Saturday, June 4, 2011

#155 The Smell of Sewer

Go weak at the knees. Be a puppet, let the music swing you. Enjoy the moment where cello pretends it's a jazzy bass. Subject to the rhythms.

It's a dance that does not require any progression. And it smells wet and dirty. Gutter on your shoes squelches when you're dancing on a street, under the only street light that's still on...

Composer: Jan Novák
Work: Capriccio for cello and small orchestra, III. Allegro
Recording: Jiří Bárta, Prague Philharmonia, Jakub Hrůša

Friday, June 3, 2011

#154 The Smell of Rage

It starts so decently, and it ends so perversely. Fully controlled, beautifully shaped, subtle jazzy. Then, the tired instruments are all game, funny and cheerful. The game, however, does not end well. The final march is full of rage, full of hate, full of fester.

Petrenko builds the emotions finely, carefully, and clearly, keeping the move from the very beginning and never letting it go.

Composer: Dmitri Shostakovich
Work: Symphony No 10, IV. Andante – Allegro
Recording: Royal Liverpool Philharmonic Orchestra, Vasily Petrenko

Thursday, June 2, 2011

#153 The Smell of Stairway

This composition runs on and up, it's a stairway, sometimes massive, sometimes steep but still grand.
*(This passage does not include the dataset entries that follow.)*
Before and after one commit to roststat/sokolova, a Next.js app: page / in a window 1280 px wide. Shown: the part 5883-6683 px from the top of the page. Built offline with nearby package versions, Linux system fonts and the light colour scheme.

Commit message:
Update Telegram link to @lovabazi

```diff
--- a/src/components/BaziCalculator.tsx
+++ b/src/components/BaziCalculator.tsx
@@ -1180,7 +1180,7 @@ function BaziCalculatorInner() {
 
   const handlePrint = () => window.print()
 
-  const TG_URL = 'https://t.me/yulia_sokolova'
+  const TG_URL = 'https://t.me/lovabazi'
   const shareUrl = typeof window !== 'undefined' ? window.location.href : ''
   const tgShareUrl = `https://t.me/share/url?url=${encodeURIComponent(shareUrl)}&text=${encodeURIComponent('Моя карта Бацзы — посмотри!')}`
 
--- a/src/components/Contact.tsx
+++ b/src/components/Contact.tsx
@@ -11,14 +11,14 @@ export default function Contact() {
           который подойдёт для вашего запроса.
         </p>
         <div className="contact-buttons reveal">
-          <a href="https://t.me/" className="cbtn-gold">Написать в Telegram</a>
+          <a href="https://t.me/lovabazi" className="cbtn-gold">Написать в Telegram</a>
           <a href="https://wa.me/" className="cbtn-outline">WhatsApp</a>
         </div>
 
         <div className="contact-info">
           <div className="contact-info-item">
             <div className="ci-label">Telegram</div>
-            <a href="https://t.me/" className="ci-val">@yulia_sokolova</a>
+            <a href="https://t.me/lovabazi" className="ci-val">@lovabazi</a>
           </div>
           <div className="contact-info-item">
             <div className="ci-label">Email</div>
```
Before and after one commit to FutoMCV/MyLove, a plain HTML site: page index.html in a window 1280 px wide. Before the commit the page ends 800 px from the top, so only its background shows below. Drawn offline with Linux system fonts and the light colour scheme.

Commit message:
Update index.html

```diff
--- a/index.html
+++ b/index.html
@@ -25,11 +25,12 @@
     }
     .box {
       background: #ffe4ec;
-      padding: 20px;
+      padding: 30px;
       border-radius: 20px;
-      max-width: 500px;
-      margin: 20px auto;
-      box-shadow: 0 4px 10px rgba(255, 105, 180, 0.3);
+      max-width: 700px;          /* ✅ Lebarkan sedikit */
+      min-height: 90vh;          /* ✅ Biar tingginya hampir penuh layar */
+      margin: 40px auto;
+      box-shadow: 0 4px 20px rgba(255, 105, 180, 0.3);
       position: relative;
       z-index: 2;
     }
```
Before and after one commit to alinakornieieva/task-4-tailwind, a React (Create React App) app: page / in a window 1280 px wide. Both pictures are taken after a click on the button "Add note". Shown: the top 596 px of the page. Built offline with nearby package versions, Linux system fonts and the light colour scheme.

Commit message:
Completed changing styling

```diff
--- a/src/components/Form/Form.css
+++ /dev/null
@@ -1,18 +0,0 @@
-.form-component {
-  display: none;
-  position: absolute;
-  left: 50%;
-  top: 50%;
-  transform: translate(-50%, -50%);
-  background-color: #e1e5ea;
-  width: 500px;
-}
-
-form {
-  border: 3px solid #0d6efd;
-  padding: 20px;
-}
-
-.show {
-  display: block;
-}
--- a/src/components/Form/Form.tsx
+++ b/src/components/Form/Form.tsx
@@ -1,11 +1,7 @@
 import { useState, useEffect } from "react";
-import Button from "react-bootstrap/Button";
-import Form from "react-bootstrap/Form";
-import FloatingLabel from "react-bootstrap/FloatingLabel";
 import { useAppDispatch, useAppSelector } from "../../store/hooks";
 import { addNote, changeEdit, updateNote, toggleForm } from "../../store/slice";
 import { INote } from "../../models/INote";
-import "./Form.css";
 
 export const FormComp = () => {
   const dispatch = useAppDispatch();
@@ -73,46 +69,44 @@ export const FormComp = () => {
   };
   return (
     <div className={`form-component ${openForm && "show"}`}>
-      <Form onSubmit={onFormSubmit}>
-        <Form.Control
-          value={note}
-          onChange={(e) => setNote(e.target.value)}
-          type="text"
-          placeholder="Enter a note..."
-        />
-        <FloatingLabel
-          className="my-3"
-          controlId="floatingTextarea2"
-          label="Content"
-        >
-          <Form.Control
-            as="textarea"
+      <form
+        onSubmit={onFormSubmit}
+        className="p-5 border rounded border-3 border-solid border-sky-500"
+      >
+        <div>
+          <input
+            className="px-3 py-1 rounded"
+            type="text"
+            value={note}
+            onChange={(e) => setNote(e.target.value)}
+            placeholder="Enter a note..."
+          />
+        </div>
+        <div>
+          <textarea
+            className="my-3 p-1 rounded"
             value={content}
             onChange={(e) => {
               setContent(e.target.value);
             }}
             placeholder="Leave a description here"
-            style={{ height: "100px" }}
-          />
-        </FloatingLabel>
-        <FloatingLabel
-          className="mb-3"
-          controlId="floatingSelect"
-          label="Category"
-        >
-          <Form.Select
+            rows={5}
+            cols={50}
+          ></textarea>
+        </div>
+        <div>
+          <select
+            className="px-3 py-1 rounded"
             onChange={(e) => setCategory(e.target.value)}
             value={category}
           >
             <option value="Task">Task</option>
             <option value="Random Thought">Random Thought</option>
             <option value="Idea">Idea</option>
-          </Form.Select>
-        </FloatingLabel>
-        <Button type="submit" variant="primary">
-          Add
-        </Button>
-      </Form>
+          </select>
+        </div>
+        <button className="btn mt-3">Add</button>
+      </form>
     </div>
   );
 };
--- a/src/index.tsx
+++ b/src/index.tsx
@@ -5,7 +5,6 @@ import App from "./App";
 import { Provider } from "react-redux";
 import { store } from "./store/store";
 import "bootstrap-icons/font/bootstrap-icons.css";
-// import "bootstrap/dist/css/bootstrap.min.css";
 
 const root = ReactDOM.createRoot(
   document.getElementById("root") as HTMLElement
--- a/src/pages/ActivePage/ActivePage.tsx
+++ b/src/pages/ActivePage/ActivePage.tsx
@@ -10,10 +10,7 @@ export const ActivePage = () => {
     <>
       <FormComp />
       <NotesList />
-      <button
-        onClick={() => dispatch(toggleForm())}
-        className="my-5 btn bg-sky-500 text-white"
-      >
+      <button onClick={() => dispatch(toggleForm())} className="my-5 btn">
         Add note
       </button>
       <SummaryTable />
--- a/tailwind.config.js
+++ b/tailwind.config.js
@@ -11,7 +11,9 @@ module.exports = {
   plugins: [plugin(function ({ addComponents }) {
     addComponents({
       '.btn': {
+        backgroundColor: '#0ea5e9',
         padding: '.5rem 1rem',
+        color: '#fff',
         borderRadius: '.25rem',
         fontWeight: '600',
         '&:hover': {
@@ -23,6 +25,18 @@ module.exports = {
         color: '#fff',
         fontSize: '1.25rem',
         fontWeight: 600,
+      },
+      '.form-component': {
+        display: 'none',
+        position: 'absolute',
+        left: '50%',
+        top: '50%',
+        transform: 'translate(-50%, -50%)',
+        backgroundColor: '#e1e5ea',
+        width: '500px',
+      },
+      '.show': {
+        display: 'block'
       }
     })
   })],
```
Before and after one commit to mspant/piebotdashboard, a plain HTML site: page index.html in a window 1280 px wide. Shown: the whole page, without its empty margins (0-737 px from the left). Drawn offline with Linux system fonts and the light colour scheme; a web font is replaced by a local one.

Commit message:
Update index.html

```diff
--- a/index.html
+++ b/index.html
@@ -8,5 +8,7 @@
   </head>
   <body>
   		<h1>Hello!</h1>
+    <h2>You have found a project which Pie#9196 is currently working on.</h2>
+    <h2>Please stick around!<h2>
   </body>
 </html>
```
You have to run the stairs–there are spots where you can breathe out but in these moments, hunting memories are coming to your head: go, go!

Argerich on her debut recital album is marvelous. She unstoppable, raved. But don't think about it as about a romantic aberrance–this is well structured, totally controlled performance. Very Brahms, very Argerich.

Composer: Johannes Brahms
Work: Rhapsody No 1
Recording: Martha Argerich

Wednesday, June 1, 2011

#152 The Smell of Ants

It smells of noise, systematic, strategic noise. Ants in rows, exploring new paths. Communication signals. Shapes and contours.

How mechanical is it? How creative? How self-organized...

Composer: Alwin Nikolais
Work: Electronic Dance Music: Frail Demons: Dance 1
Recording: Maro Ajemian